Task: Could you reproduce all of the entries below without a single change?
----------------
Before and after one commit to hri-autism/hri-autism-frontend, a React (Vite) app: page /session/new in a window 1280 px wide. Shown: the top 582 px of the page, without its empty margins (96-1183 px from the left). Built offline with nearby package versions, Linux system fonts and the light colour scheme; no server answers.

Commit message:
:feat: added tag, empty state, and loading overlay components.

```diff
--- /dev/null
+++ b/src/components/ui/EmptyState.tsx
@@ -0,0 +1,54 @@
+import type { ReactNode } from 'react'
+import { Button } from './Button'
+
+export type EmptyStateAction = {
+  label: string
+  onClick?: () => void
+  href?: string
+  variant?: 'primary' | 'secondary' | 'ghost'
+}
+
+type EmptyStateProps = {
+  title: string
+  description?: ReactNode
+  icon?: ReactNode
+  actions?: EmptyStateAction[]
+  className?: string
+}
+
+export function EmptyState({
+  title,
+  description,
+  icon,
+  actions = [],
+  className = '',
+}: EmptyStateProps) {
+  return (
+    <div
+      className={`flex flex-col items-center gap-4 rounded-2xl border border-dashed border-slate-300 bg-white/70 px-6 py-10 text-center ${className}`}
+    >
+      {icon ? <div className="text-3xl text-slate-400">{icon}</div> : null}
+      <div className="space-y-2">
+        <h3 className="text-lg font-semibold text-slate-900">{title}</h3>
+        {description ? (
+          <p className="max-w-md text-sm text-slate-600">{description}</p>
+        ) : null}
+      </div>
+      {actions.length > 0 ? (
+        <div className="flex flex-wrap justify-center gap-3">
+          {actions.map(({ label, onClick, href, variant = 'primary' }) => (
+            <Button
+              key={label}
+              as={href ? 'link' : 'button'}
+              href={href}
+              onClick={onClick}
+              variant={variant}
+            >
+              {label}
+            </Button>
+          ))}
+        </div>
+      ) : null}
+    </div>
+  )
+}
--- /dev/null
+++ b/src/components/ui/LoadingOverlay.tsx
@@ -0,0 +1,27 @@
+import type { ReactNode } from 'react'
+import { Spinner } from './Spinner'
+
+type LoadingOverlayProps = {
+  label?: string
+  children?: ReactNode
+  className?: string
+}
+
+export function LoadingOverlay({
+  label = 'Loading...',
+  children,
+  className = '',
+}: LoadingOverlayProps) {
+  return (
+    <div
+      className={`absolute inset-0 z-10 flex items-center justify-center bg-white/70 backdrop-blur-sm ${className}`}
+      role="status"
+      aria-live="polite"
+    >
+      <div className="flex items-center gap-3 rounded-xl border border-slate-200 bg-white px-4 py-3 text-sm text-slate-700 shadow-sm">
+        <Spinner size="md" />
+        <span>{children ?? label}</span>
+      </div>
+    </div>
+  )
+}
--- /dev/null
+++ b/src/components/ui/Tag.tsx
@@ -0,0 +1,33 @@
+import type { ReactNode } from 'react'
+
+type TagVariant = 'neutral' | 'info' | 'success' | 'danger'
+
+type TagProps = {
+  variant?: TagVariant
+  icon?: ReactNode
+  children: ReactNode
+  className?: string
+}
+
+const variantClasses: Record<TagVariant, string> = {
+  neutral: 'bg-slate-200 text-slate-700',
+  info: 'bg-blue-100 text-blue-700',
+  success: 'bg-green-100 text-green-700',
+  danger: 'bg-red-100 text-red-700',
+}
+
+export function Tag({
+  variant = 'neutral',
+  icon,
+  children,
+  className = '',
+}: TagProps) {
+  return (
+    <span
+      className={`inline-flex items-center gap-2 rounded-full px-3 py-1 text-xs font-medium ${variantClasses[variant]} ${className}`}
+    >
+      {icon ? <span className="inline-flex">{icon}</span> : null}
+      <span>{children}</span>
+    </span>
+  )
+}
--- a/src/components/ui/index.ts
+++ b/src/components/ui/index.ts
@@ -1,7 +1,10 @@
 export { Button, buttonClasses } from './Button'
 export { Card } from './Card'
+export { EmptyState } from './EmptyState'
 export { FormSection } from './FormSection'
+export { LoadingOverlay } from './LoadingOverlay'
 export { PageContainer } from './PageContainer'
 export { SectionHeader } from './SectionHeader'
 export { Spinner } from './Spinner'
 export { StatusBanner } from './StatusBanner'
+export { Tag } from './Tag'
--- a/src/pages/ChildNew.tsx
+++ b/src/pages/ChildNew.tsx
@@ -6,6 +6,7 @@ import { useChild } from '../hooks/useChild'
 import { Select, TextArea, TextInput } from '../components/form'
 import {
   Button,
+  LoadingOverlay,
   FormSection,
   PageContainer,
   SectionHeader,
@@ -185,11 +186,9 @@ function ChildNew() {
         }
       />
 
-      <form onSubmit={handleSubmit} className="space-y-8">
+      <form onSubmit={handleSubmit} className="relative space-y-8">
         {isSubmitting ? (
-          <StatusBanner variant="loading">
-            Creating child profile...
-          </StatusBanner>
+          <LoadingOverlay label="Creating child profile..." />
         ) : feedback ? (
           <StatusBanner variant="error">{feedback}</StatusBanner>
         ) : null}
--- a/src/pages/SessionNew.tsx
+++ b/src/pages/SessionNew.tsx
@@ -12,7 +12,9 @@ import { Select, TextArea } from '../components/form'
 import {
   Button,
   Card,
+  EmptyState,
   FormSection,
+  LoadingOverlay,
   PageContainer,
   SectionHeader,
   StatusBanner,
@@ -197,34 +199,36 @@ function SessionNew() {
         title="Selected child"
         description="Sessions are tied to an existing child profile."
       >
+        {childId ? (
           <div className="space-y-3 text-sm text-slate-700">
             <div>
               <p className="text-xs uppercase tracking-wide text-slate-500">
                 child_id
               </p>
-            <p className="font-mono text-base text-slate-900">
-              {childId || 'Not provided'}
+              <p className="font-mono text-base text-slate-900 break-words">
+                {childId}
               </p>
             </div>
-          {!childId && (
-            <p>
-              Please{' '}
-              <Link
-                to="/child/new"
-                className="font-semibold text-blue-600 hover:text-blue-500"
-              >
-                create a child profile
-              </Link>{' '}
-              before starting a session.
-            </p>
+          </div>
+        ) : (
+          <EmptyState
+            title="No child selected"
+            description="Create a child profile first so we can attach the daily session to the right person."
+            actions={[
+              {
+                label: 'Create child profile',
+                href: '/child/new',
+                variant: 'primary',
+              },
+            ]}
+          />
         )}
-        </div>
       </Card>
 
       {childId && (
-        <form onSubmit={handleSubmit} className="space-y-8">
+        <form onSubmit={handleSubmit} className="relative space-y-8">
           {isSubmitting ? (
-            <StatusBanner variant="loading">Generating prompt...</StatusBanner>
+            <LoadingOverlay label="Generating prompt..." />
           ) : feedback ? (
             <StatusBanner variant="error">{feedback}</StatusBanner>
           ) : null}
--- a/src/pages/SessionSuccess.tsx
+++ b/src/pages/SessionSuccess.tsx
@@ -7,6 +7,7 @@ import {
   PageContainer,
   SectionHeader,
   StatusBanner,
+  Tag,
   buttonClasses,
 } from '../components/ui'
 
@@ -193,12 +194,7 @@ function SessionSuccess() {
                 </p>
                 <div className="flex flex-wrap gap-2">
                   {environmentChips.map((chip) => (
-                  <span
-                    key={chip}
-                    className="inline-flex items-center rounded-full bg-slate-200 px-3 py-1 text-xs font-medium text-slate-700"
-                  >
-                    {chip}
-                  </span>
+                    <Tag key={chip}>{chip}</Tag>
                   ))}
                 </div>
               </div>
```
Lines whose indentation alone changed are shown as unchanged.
----------------
Output for this task:
Before and after one commit to hri-autism/hri-autism-frontend, a React (Vite) app: page /session/new in a window 1280 px wide. Shown: the top 582 px of the page, without its empty margins (96-1183 px from the left). Built offline with nearby package versions, Linux system fonts and the light colour scheme; no server answers.

Commit message:
:feat: added tag, empty state, and loading overlay components.

```diff
--- /dev/null
+++ b/src/components/ui/EmptyState.tsx
@@ -0,0 +1,54 @@
+import type { ReactNode } from 'react'
+import { Button } from './Button'
+
+export type EmptyStateAction = {
+  label: string
+  onClick?: () => void
+  href?: string
+  variant?: 'primary' | 'secondary' | 'ghost'
+}
+
+type EmptyStateProps = {
+  title: string
+  description?: ReactNode
+  icon?: ReactNode
+  actions?: EmptyStateAction[]
+  className?: string
+}
+
+export function EmptyState({
+  title,
+  description,
+  icon,
+  actions = [],
+  className = '',
+}: EmptyStateProps) {
+  return (
+    <div
+      className={`flex flex-col items-center gap-4 rounded-2xl border border-dashed border-slate-300 bg-white/70 px-6 py-10 text-center ${className}`}
+    >
+      {icon ? <div className="text-3xl text-slate-400">{icon}</div> : null}
+      <div className="space-y-2">
+        <h3 className="text-lg font-semibold text-slate-900">{title}</h3>
+        {description ? (
+          <p className="max-w-md text-sm text-slate-600">{description}</p>
+        ) : null}
+      </div>
+      {actions.length > 0 ? (
+        <div className="flex flex-wrap justify-center gap-3">
+          {actions.map(({ label, onClick, href, variant = 'primary' }) => (
+            <Button
+              key={label}
+              as={href ? 'link' : 'button'}
+              href={href}
+              onClick={onClick}
+              variant={variant}
+            >
+              {label}
+            </Button>
+          ))}
+        </div>
+      ) : null}
+    </div>
+  )
+}
--- /dev/null
+++ b/src/components/ui/LoadingOverlay.tsx
@@ -0,0 +1,27 @@
+import type { ReactNode } from 'react'
+import { Spinner } from './Spinner'
+
+type LoadingOverlayProps = {
+  label?: string
+  children?: ReactNode
+  className?: string
+}
+
+export function LoadingOverlay({
+  label = 'Loading...',
+  children,
+  className = '',
+}: LoadingOverlayProps) {
+  return (
+    <div
+      className={`absolute inset-0 z-10 flex items-center justify-center bg-white/70 backdrop-blur-sm ${className}`}
+      role="status"
+      aria-live="polite"
+    >
+      <div className="flex items-center gap-3 rounded-xl border border-slate-200 bg-white px-4 py-3 text-sm text-slate-700 shadow-sm">
+        <Spinner size="md" />
+        <span>{children ?? label}</span>
+      </div>
+    </div>
+  )
+}
--- /dev/null
+++ b/src/components/ui/Tag.tsx
@@ -0,0 +1,33 @@
+import type { ReactNode } from 'react'
+
+type TagVariant = 'neutral' | 'info' | 'success' | 'danger'
+
+type TagProps = {
+  variant?: TagVariant
+  icon?: ReactNode
+  children: ReactNode
+  className?: string
+}
+
+const variantClasses: Record<TagVariant, string> = {
+  neutral: 'bg-slate-200 text-slate-700',
+  info: 'bg-blue-100 text-blue-700',
+  success: 'bg-green-100 text-green-700',
+  danger: 'bg-red-100 text-red-700',
+}
+
+export function Tag({
+  variant = 'neutral',
+  icon,
+  children,
+  className = '',
+}: TagProps) {
+  return (
+    <span
+      className={`inline-flex items-center gap-2 rounded-full px-3 py-1 text-xs font-medium ${variantClasses[variant]} ${className}`}
+    >
+      {icon ? <span className="inline-flex">{icon}</span> : null}
+      <span>{children}</span>
+    </span>
+  )
+}
--- a/src/components/ui/index.ts
+++ b/src/components/ui/index.ts
@@ -1,7 +1,10 @@
 export { Button, buttonClasses } from './Button'
 export { Card } from './Card'
+export { EmptyState } from './EmptyState'
 export { FormSection } from './FormSection'
+export { LoadingOverlay } from './LoadingOverlay'
 export { PageContainer } from './PageContainer'
 export { SectionHeader } from './SectionHeader'
 export { Spinner } from './Spinner'
 export { StatusBanner } from './StatusBanner'
+export { Tag } from './Tag'
--- a/src/pages/ChildNew.tsx
+++ b/src/pages/ChildNew.tsx
@@ -6,6 +6,7 @@ import { useChild } from '../hooks/useChild'
 import { Select, TextArea, TextInput } from '../components/form'
 import {
   Button,
+  LoadingOverlay,
   FormSection,
   PageContainer,
   SectionHeader,
@@ -185,11 +186,9 @@ function ChildNew() {
         }
       />
 
-      <form onSubmit={handleSubmit} className="space-y-8">
+      <form onSubmit={handleSubmit} className="relative space-y-8">
         {isSubmitting ? (
-          <StatusBanner variant="loading">
-            Creating child profile...
-          </StatusBanner>
+          <LoadingOverlay label="Creating child profile..." />
         ) : feedback ? (
           <StatusBanner variant="error">{feedback}</StatusBanner>
         ) : null}
--- a/src/pages/SessionNew.tsx
+++ b/src/pages/SessionNew.tsx
@@ -12,7 +12,9 @@ import { Select, TextArea } from '../components/form'
 import {
   Button,
   Card,
+  EmptyState,
   FormSection,
+  LoadingOverlay,
   PageContainer,
   SectionHeader,
   StatusBanner,
@@ -197,34 +199,36 @@ function SessionNew() {
         title="Selected child"
         description="Sessions are tied to an existing child profile."
       >
+        {childId ? (
           <div className="space-y-3 text-sm text-slate-700">
             <div>
               <p className="text-xs uppercase tracking-wide text-slate-500">
                 child_id
               </p>
-            <p className="font-mono text-base text-slate-900">
-              {childId || 'Not provided'}
+              <p className="font-mono text-base text-slate-900 break-words">
+                {childId}
               </p>
             </div>
-          {!childId && (
-            <p>
-              Please{' '}
-              <Link
-                to="/child/new"
-                className="font-semibold text-blue-600 hover:text-blue-500"
-              >
-                create a child profile
-              </Link>{' '}
-              before starting a session.
-            </p>
+          </div>
+        ) : (
+          <EmptyState
+            title="No child selected"
+            description="Create a child profile first so we can attach the daily session to the right person."
+            actions={[
+              {
+                label: 'Create child profile',
+                href: '/child/new',
+                variant: 'primary',
+              },
+            ]}
+          />
         )}
-        </div>
       </Card>
 
       {childId && (
-        <form onSubmit={handleSubmit} className="space-y-8">
+        <form onSubmit={handleSubmit} className="relative space-y-8">
           {isSubmitting ? (
-            <StatusBanner variant="loading">Generating prompt...</StatusBanner>
+            <LoadingOverlay label="Generating prompt..." />
           ) : feedback ? (
             <StatusBanner variant="error">{feedback}</StatusBanner>
           ) : null}
--- a/src/pages/SessionSuccess.tsx
+++ b/src/pages/SessionSuccess.tsx
@@ -7,6 +7,7 @@ import {
   PageContainer,
   SectionHeader,
   StatusBanner,
+  Tag,
   buttonClasses,
 } from '../components/ui'
 
@@ -193,12 +194,7 @@ function SessionSuccess() {
                 </p>
                 <div className="flex flex-wrap gap-2">
                   {environmentChips.map((chip) => (
-                  <span
-                    key={chip}
-                    className="inline-flex items-center rounded-full bg-slate-200 px-3 py-1 text-xs font-medium text-slate-700"
-                  >
-                    {chip}
-                  </span>
+                    <Tag key={chip}>{chip}</Tag>
                   ))}
                 </div>
               </div>
```
Lines whose indentation alone changed are shown as unchanged.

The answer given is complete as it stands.